- ALGOL 68
- Raspberry Pi
- Raspberry Pi 3
- Raspberry Pi Zero W
- X windows
- Networking with SIMH (or QEMU) on Debian (buster)
- Drawing graphs using SVG
- Installing lighttpd with support for Python CGI scripts
- Using the serial console device on a Raspberry Pi
- Accessing serial devices using Python
- Configuring the Pi Zero USB port as a serial device
- Using Algol 68 to print the Fibonacci series
- Determine MTU size using ping
- Implementing 'cat' in Python (reading a file character by character)
- Setting the network MTU size
- GNOME 3 Customizing the login screen
- Prompting for a Yes/No response (BASH)
- Booting in Text Mode with GRUB2
- Creating a seperate home partition (Raspberry Pi)
- Minimal GNOME 3 Install on Debian (jessie)
- Set Linux Console Height and Width
- Compairing version numbers
- 687,160 hits
Tag Archives: wheezy
I recently wanted to experiment with one of my machines by adding a second network card and using it to forward packets from one network to another.

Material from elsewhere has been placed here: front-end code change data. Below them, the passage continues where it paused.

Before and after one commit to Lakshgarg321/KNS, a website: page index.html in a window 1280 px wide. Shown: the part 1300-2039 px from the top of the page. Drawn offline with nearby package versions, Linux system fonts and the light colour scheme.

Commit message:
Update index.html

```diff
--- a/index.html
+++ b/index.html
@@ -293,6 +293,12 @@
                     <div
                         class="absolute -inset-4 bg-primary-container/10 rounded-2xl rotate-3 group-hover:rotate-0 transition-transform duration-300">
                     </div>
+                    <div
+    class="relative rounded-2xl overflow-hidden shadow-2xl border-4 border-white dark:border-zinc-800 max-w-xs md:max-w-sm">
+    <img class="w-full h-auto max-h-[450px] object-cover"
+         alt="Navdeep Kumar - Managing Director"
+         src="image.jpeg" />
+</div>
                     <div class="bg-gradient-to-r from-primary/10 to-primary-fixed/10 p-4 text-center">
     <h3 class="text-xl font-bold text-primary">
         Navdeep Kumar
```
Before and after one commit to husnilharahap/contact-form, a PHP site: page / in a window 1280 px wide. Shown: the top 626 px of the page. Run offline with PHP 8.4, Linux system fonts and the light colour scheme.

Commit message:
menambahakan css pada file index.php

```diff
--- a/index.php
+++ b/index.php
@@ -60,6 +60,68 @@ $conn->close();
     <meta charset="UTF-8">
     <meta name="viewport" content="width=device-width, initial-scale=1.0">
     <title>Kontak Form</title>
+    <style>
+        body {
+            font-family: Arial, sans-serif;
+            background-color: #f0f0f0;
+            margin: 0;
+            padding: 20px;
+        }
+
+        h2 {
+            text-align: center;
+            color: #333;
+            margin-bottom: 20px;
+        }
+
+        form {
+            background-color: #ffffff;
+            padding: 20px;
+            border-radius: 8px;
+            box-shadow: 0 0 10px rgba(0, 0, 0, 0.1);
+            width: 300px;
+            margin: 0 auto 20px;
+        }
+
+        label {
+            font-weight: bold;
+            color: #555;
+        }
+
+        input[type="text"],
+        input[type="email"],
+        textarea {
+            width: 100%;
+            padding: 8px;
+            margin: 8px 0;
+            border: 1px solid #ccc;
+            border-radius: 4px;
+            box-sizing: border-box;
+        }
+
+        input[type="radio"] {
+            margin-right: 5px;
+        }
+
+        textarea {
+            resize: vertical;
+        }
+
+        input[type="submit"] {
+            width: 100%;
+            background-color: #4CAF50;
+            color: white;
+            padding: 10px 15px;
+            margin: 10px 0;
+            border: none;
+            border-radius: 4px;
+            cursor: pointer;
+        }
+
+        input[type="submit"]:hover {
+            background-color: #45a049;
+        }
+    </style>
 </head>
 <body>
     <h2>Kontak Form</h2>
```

There are several ways to check which version of Debian, Ubuntu or Raspbian you are running.
By default the root password is locked to prevent you from being able to login as root on Debian/Raspbian, and for good reason.
Though modern solid state drives can now store a large amount of data they differ from conventional disks in a number of ways.
There have been a number of times when having got my Raspberry Pi all set up and ready to take time-lapse photographs, or just when I think I have finished configuring it as a music player, the moment I tuck … Continue reading
I can’t believe I haven’t written this up before as I’ve been using an ftp server long enough! There are several different FTP servers available, including ProFTPD, WU-FTPD, Pure-FTPd, and vsftpd.
I recently encountered a problem with a program that simply crashed when I tried to run it after it had been updated, unfortunately it didn’t give any indication what caused the crash other than the error message ‘Segmentation Fault‘
The process here should work for most USB wireless devices, and should work on both a Raspberry Pi and an ordinary PC running Debian (or even Ubuntu) provided the device is supported by the current kernel.
If you are connecting to an X Window session on one machine remotly from another machine running X Windows then by default you will not be able to shut down or reboot the system from the login screen, and will … Continue reading
Unless I’m messing about with a legacy desktop or low-cost digital signage I generally connect to my Raspberry Pi from my PC or laptop using a USB console cable.